The record industry is irrelevant. By Rick Falkvinge.
A report will be released later Monday 14 December on statistics for 2000-2008 for the Swedish music industry - and not just the plastic copying industry. This under the years file sharing has grown. You can read the raw data here.
What's immediately striking with these figures is that the music industry as a whole is growing but the plastic copying industry is tanking. This is a sign of good health. Copying pieces of plastic is harmful and unnecessary in almost all ways and it's an industry that's going to disappear because it's not needed.
Bloggers everywhere are going to note that the industry as a whole is growing and doing well. And for this reason I choose a more narrow focus and look only at artist revenues - which have also grown with over 25% during the file sharing years.

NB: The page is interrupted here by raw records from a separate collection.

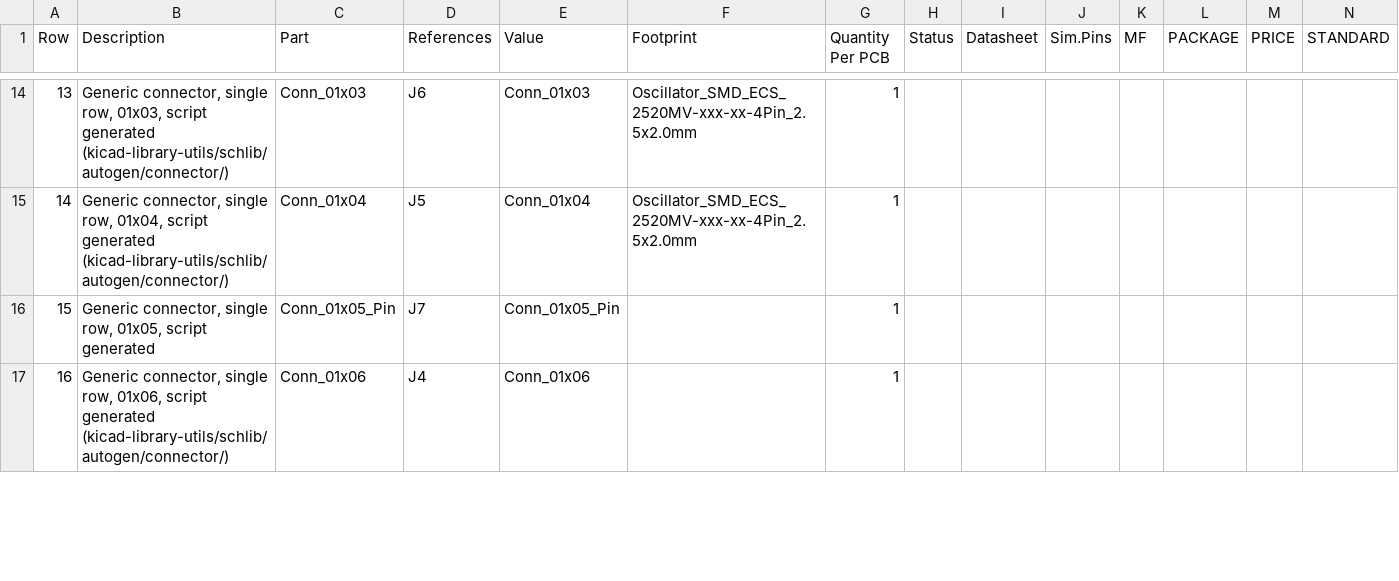
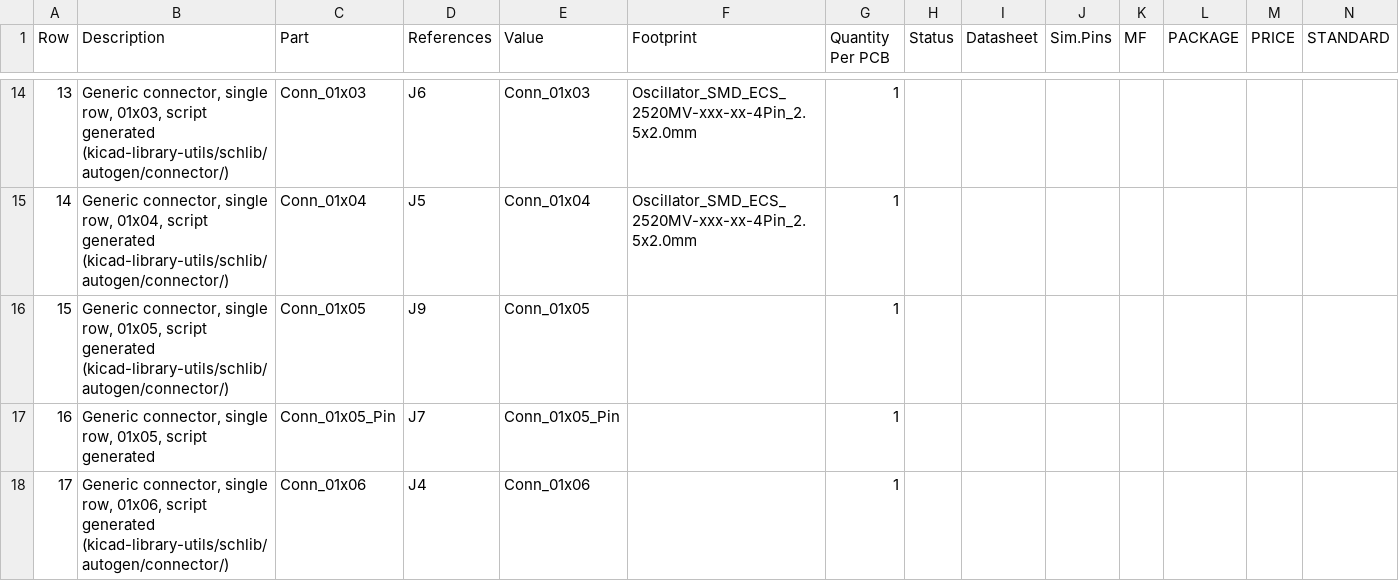
Before and after one commit to purduerov/X19-Pi-Shield-Board, a CSV file: X19-Pi-Shield-Board-BOM.csv, drawn as a sheet; only a part is shown, gaps mark what is left out; addresses are those after the commit; rows hold the shown columns only; the diff covers the shown part only; the diff names each change by its address in the sheet, - before the commit and + after, or states it on an @@ line.

```diff
--- a/X19-Pi-Shield-Board-BOM.csv
+++ b/X19-Pi-Shield-Board-BOM.csv
+row 16: 15 | Generic connector, single row, 01x05, script generated (kicad-library-utils/schlib/autogen/connector/) | Conn_01x05 | J9 | Conn_01x05 |  | 1
@@ column A (Row) renumbered between rows 17 and 35 @@
```
Also changed, not shown: 1 added row, 1 removed row and 4 edited cells elsewhere in this file, 4 other files.
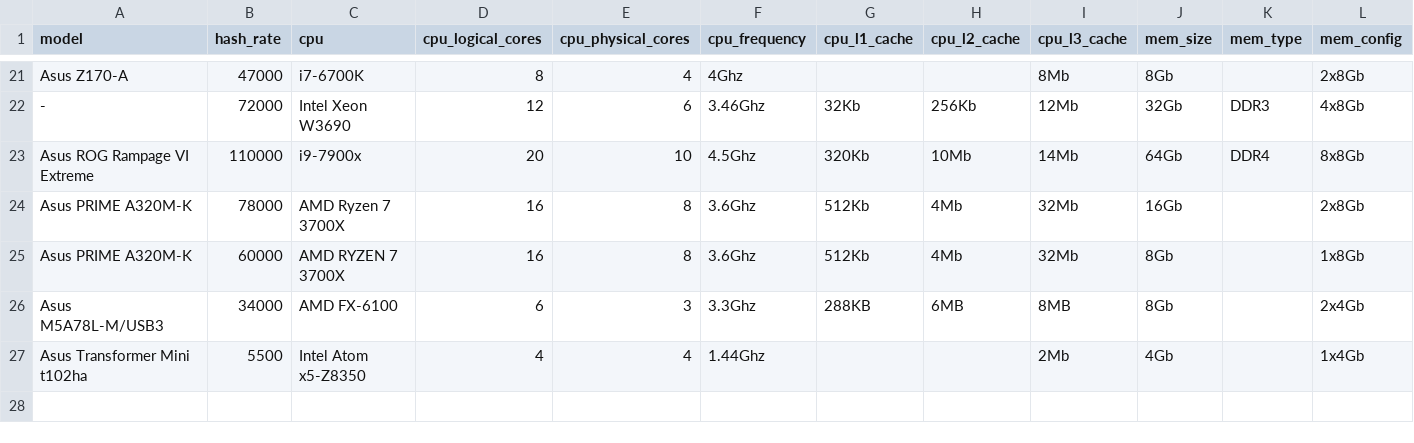
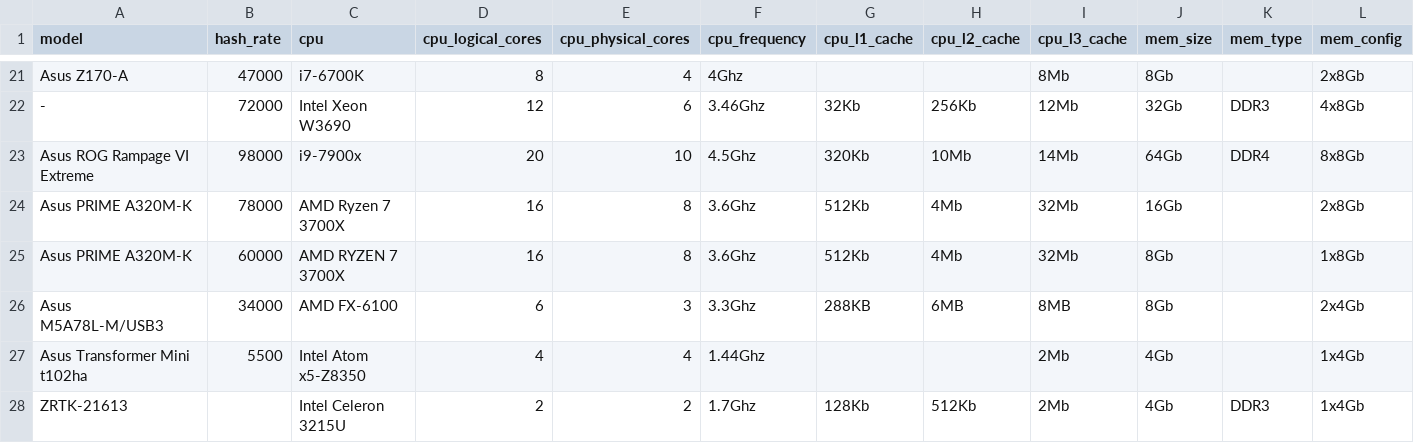
Before and after one commit to oraxpool/LuXoR, a CSV file: data.csv, drawn as a sheet; only a part is shown, gaps mark what is left out; rows hold the shown columns only; the diff names each change by its address in the sheet, - before the commit and + after, or states it on an @@ line.

Commit message:
add new data

```diff
--- a/data.csv
+++ b/data.csv
-B23 (hash_rate): 110000
+B23 (hash_rate): 98000
+row 28: ZRTK-21613 |  | Intel Celeron 3215U | 2 | 2 | 1.7Ghz | 128Kb | 512Kb | 2Mb | 4Gb | DDR3 | 1x4Gb
```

The revenue sources are interesting. There are two sources dependent on strong copyright (royalties and collection agencies) and one source where copyright's a hinder for greater revenues (live performances). If one looks only to the welfare of artists and cultural workers then the apportioning of these three revenue sources with each another should be the basis of a future copyright politic.
Here's what the numbers look like in million SEK.
[Green: live performances; yellow: collection agencies; pink: royalties.]
And from this it's easy to see that the best way to help cultural workers collectively is to remove any unnecessary hinders to live performances - that is, weaken copyright. It's also worth noting that this is a relatively new situation which clerks in the justice and culture departments of the government still haven't grasped.
Whatever: the record industry's irrelevant and the question is if collection agencies aren't as well.
Rick Falkvinge: Artisters intäkter ökar med en svagare upphovsrätt